There are ways to influence the status quo away from rivalry, though.
Here are a few ideas for your classroom:
Get an Early Start
As soon as you know you’re expecting a second baby, explain to your older child how babies need everything done for them, and what’s likely to change in your everyday lives. Kids are most amenable to the new “big brother/sister” position when you emphasize the advantages of being older and more independent—and when you let them help out in age-appropriate, fun ways. Also, this is a great time to introduce to them to the idea that this will most likely be the longest and one of the most important relationships of your entire life.
Don’t Panic at Every Sign of Hostility
Constantly harping on “She’s your sister and you have to love her” almost guarantees that siblings will grow up despising each other. You can’t generate positive feelings through negative pressure.
In most cases, siblings will work out their own differences of opinion—and conclude on a note of mutual respect—if you decline to get involved. Adult-dictated “solutions” have a way of generating worse rivalry in the future, as kids learn to see every minor disagreement as one more opportunity to get Mom on their side against the “enemy.” (Or as one more proof that “little brother’s sole purpose in life is to enlist allies in a conspiracy to make my life miserable.”) If you feel you must do something, send both parties to time-out until they cool down, without implying either is right or wrong.
Openly Appreciate Each Child as an Individual
It’s not only the blatant “Why can’t you be like your brother?” comparisons that fuel resentment and jealousy. If one child stands out as the natural scholar you wished you were—or resembles the cousin who bullied you mercilessly—your attitude can assert itself in a thousand subtle ways. And the kids will sense it.
Occasionally, a parent goes to the opposite extreme. As one woman put it, “My mother constantly nagged us to downplay our natural talents ‘or your sister will feel bad because she isn’t as good.’
Mom meant well, but we girls both grew up with serious inhibitions about putting forth real effort—and without particularly warm feelings toward each other.”
A better way to dodge the comparison trap is to organize a series of family meetings around the theme “Find Your Own Best Self.” Let everyone take turns answering such questions as:
- What do you love to do for fun?
- In what ways would you most like to help the world?
- What could we do as a big family project? How would you contribute? How do you think [fill in other family members’ names, in turn] could contribute?

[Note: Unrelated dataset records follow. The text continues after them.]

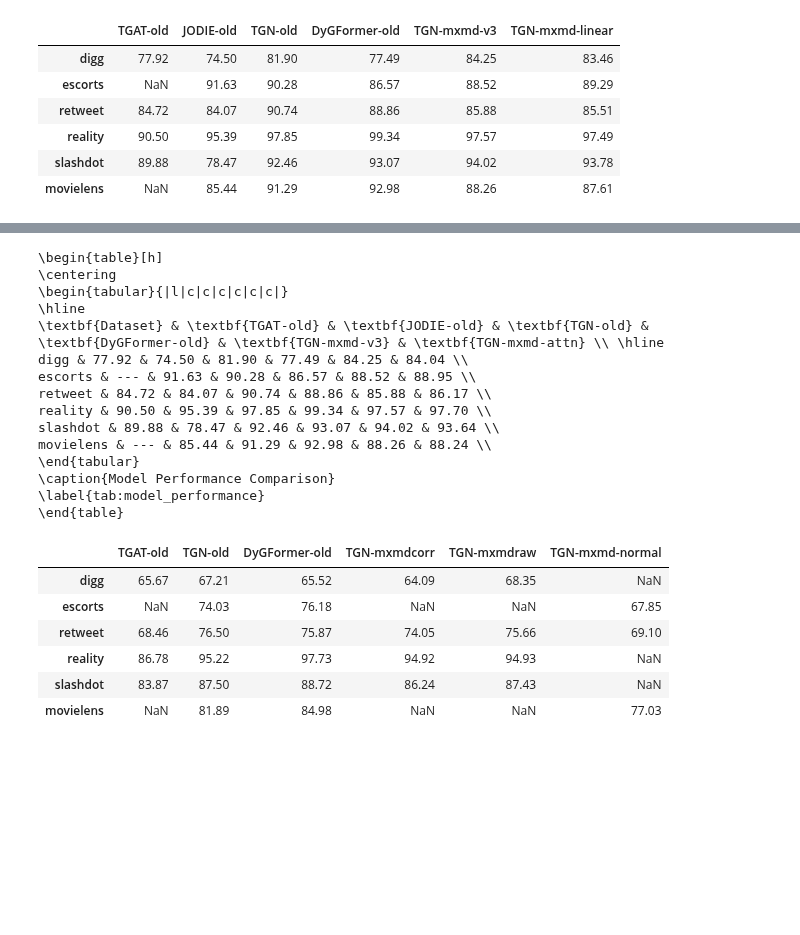
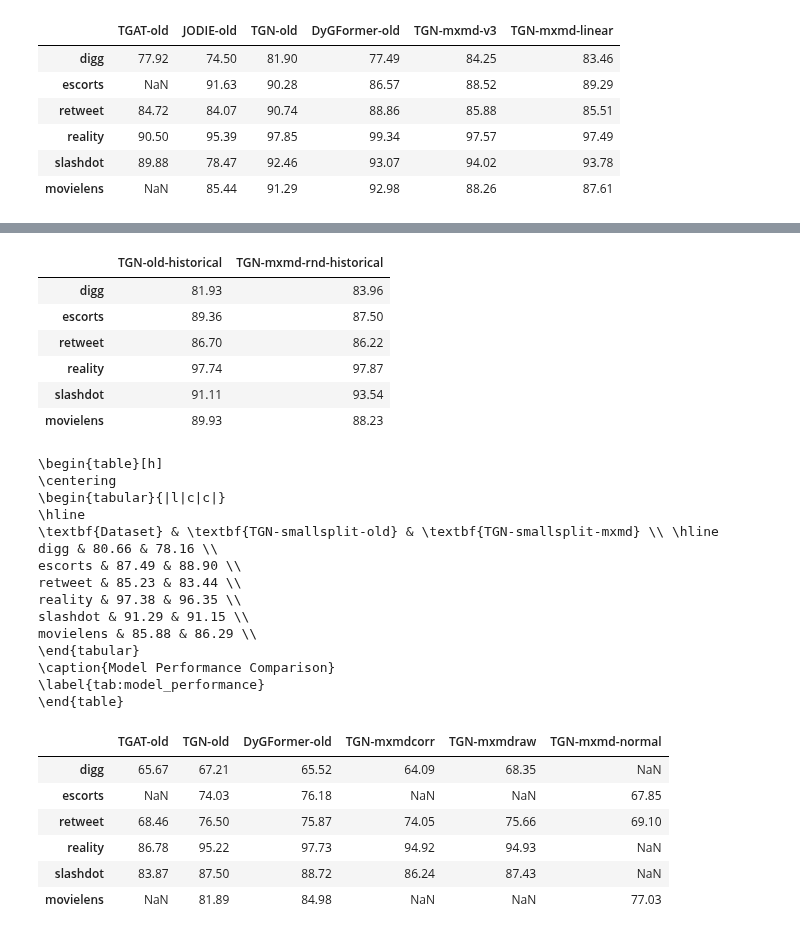
Before and after one commit to webster-781/DyGLib, a Jupyter notebook: scripts/result_processing2.ipynb, the cells around one changed output, grey strips where cells are left out. Cells and saved outputs as stored; diff of their text form; code cells hidden in the pictures; blank space fills up the shorter version.

```diff
--- a/scripts/result_processing2.ipynb
+++ b/scripts/result_processing2.ipynb
@@ -51,3 +69,19 @@ df
+# %%
+# versions = ['old', 'old', 'old', 'mxmdcorr', 'mxmdraw', 'mxmd-normal']
+# models = ['TGAT', 'TGN' , 'DyGFormer', 'TGN', 'TGN', 'TGN']
+versions = ['old-historical', 'mxmd-rnd-historical']
+models = ['TGN', 'TGN']
+datasets = ["ia-digg-reply", "ia-escorts-dynamic", "ia-retweet-pol", "ia-reality-call", "ia-slashdot-reply-dir", "ia-movielens-user2tags-10m"]
+df = get_cross_table(versions, models, datasets, 'test average_precision')
+df
+# %% [output]
+|  | TGN-old-historical | TGN-mxmd-rnd-historical |
+| digg | 81.93 | 83.96 |
+| escorts | 89.36 | 87.50 |
+| retweet | 86.70 | 86.22 |
+| reality | 97.74 | 97.87 |
+| slashdot | 91.11 | 93.54 |
+| movielens | 89.93 | 88.23 |
 # %%
 import pandas as pd
 
@@ -81,15 +115,15 @@ print(latex_table)
 # %% [output]
 \begin{table}[h]
 \centering
-\begin{tabular}{|l|c|c|c|c|c|c|}
+\begin{tabular}{|l|c|c|}
 \hline
-\textbf{Dataset} & \textbf{TGAT-old} & \textbf{JODIE-old} & \textbf{TGN-old} & \textbf{DyGFormer-old} & \textbf{TGN-mxmd-v3} & \textbf{TGN-mxmd-attn} \\ \hline
-digg & 77.92 & 74.50 & 81.90 & 77.49 & 84.25 & 84.04 \\
-escorts & --- & 91.63 & 90.28 & 86.57 & 88.52 & 88.95 \\
-retweet & 84.72 & 84.07 & 90.74 & 88.86 & 85.88 & 86.17 \\
-reality & 90.50 & 95.39 & 97.85 & 99.34 & 97.57 & 97.70 \\
-slashdot & 89.88 & 78.47 & 92.46 & 93.07 & 94.02 & 93.64 \\
-movielens & --- & 85.44 & 91.29 & 92.98 & 88.26 & 88.24 \\
+\textbf{Dataset} & \textbf{TGN-smallsplit-old} & \textbf{TGN-smallsplit-mxmd} \\ \hline
+digg & 80.66 & 78.16 \\
+escorts & 87.49 & 88.90 \\
+retweet & 85.23 & 83.44 \\
+reality & 97.38 & 96.35 \\
+slashdot & 91.29 & 91.15 \\
+movielens & 85.88 & 86.29 \\
 \end{tabular}
 \caption{Model Performance Comparison}
 \label{tab:model_performance}
```
Also changed, not shown: parts of 3 cells of this notebook, 5 other files.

Clarifying each family member’s passions and goals (including your own) encourages everyone to appreciate other family members and themselves as special individuals with valuable contributions to make. And people who value themselves have no need to regard others as rivals.